Material provided START
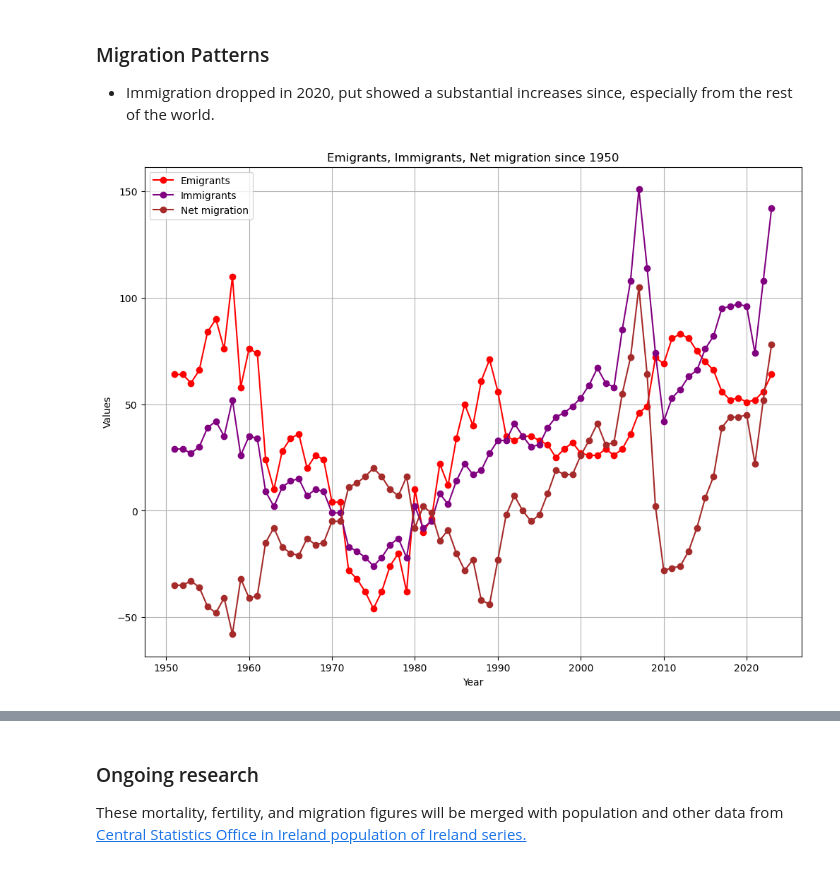
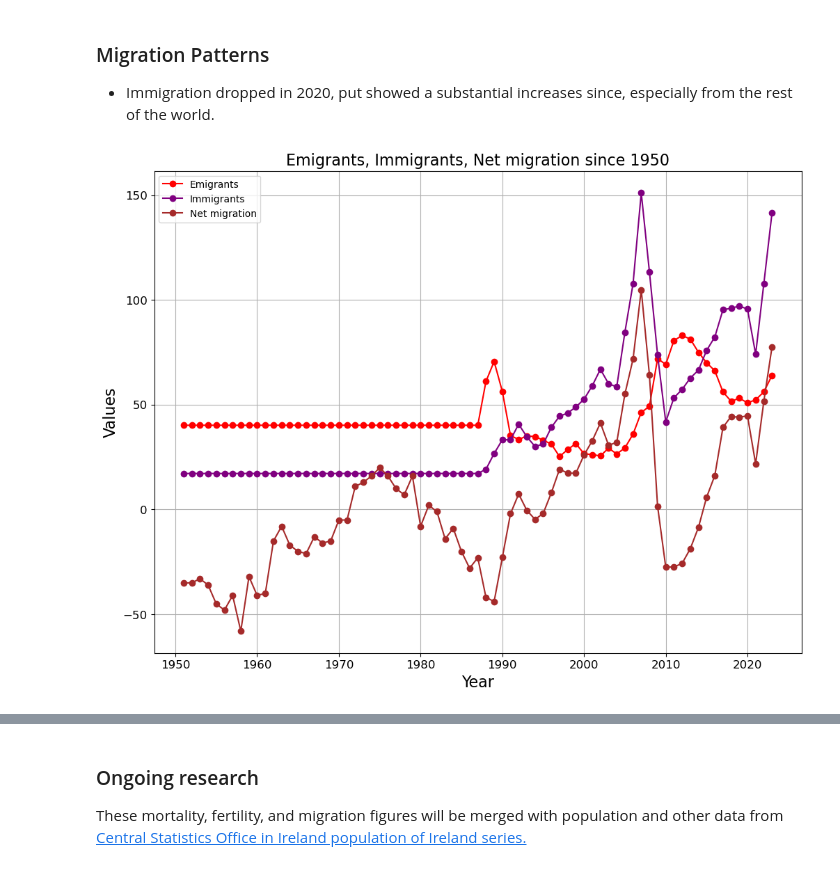
Before and after one commit to ronandownes/pme, a Jupyter notebook: code/PEA15.ipynb, the cells around one changed output, grey strips where cells are left out. Cells and saved outputs as stored; diff of their text form; code cells hidden in the pictures.

```diff
--- a/code/PEA15.ipynb
+++ b/code/PEA15.ipynb
@@ -37,4 +55,4 @@ The dataset is loaded from the `../raw/PEA15.csv` file.
 # %%
 # Load the dataset
 file_path = '../raw/PEA15.csv'
-df = pd.read_csv(file_path)
+df_long = pd.read_csv(file_path)
@@ -318,0 +237,8 @@ dtype: int64
+# %%
+# Pivoting the DataFrame
+df_pivot = df_long.pivot(index='year', columns='component', values='value')
+
+# Resetting the index to make 'year' a column
+df_pivot.reset_index(inplace=False)
+
+df_pivot.columns
@@ -318,0 +273,4 @@ dtype: int64
+# %%
+#preview changes
+df_pivot = df_pivot.reset_index()
+df_pivot.head()
@@ -318,0 +340,18 @@ dtype: int64
+# %%
+# Initial backward fill
+df_pivot_filled = df_pivot.bfill()
+
+# Adjusting values to maintain differences
+for index, row in df_pivot_filled.iterrows():
+    if pd.isna(row['births']) and not pd.isna(row['deaths']):
+        df_pivot_filled.at[index, 'births'] = row['deaths'] + row['natural']
+    elif not pd.isna(row['births']) and pd.isna(row['deaths']):
+        df_pivot_filled.at[index, 'deaths'] = row['births'] - row['natural']
+
+    if pd.isna(row['immigrants']) and not pd.isna(row['emigrants']):
+        df_pivot_filled.at[index, 'immigrants'] = row['emigrants'] + row['migration']
+    elif not pd.isna(row['immigrants']) and pd.isna(row['emigrants']):
+        df_pivot_filled.at[index, 'emigrants'] = row['immigrants'] - row['migration']
+
+# Displaying the first few rows after filling and adjusting
+df_pivot_filled.head()
@@ -511,26 +551,23 @@ This plot illustrates the trend of Natural increase Over Time since 2000
 ### Migration Patterns
 - Immigration dropped in 2020, put showed a substantial increases since, especially from the rest of the world.
 # %%
-import matplotlib.pyplot as plt
 
-# Assuming change_df is your DataFrame
-# Plotting 'Emigrants', 'Immigrants', 'Net migration' on one graph with specified colors
 plt.figure(figsize=(12, 9))
-plt.plot(change_df.index, change_df['Emigrants'], marker='o', label='Emigrants', color='red')
-plt.plot(change_df.index, change_df['Immigrants'], marker='o', label='Immigrants', color='purple')
-plt.plot(change_df.index, change_df['Net migration'], marker='o', label='Net migration', color='brown')
+plt.plot(df_pivot_filled['year'], df_pivot_filled['emigrants'], marker='o', label='Emigrants', color='red')
+plt.plot(df_pivot_filled['year'], df_pivot_filled['immigrants'], marker='o', label='Immigrants', color='purple')
+plt.plot(df_pivot_filled['year'], df_pivot_filled['migration'], marker='o', label='Net migration', color='brown')
 plt.title('Emigrants, Immigrants, Net migration since 1950')
 plt.xlabel('Year')
 plt.ylabel('Values')
 plt.legend()
 plt.grid(True)
 
-# Save the plot before displaying it
-plt.savefig(f'../images/14_flow_since_1950.png')
+# Save the plot
+plt.savefig('../data/flow_since_1950.png')
 
 plt.show()
 # %% [output]
-[figure, old version]
+[figure, new version]
 # %%
 # strings = ['Annual births', 'Annual deaths', 'Natural increase', 'Emigrants', 'Immigrants', 'Net migration']
 # %%
```
Also changed, not shown: parts of 52 cells of this notebook, 46 other files.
Material provided END
| Required work |
Looking through the records, copy out every line in which the word "deaths" is found.

| Your response |
+    if pd.isna(row['births']) and not pd.isna(row['deaths']):
+        df_pivot_filled.at[index, 'births'] = row['deaths'] + row['natural']
+    elif not pd.isna(row['births']) and pd.isna(row['deaths']):
+        df_pivot_filled.at[index, 'deaths'] = row['births'] - row['natural']
 # strings = ['Annual births', 'Annual deaths', 'Natural increase', 'Emigrants', 'Immigrants', 'Net migration']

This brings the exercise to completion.